BEGIN The data
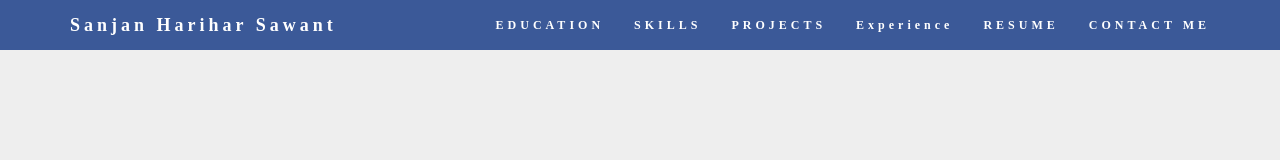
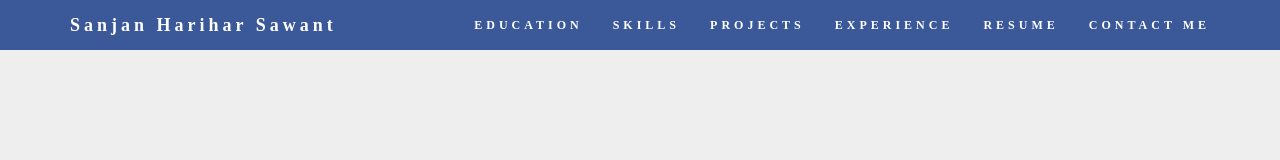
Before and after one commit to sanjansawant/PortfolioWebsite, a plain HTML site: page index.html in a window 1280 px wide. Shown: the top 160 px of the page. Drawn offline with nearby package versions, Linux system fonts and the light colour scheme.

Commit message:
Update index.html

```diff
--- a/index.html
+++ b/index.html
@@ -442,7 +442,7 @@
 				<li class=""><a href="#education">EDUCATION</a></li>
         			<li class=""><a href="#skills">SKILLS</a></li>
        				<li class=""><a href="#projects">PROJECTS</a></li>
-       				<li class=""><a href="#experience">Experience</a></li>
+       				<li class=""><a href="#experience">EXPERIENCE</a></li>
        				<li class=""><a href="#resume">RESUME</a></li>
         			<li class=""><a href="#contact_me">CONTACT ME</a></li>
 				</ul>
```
END The data
*Aim of the task*: Give back the records above word for word, minus any image they hold.

*The answer*:
Before and after one commit to sanjansawant/PortfolioWebsite, a plain HTML site: page index.html in a window 1280 px wide. Shown: the top 160 px of the page. Drawn offline with nearby package versions, Linux system fonts and the light colour scheme.

Commit message:
Update index.html

```diff
--- a/index.html
+++ b/index.html
@@ -442,7 +442,7 @@
 				<li class=""><a href="#education">EDUCATION</a></li>
         			<li class=""><a href="#skills">SKILLS</a></li>
        				<li class=""><a href="#projects">PROJECTS</a></li>
-       				<li class=""><a href="#experience">Experience</a></li>
+       				<li class=""><a href="#experience">EXPERIENCE</a></li>
        				<li class=""><a href="#resume">RESUME</a></li>
         			<li class=""><a href="#contact_me">CONTACT ME</a></li>
 				</ul>
```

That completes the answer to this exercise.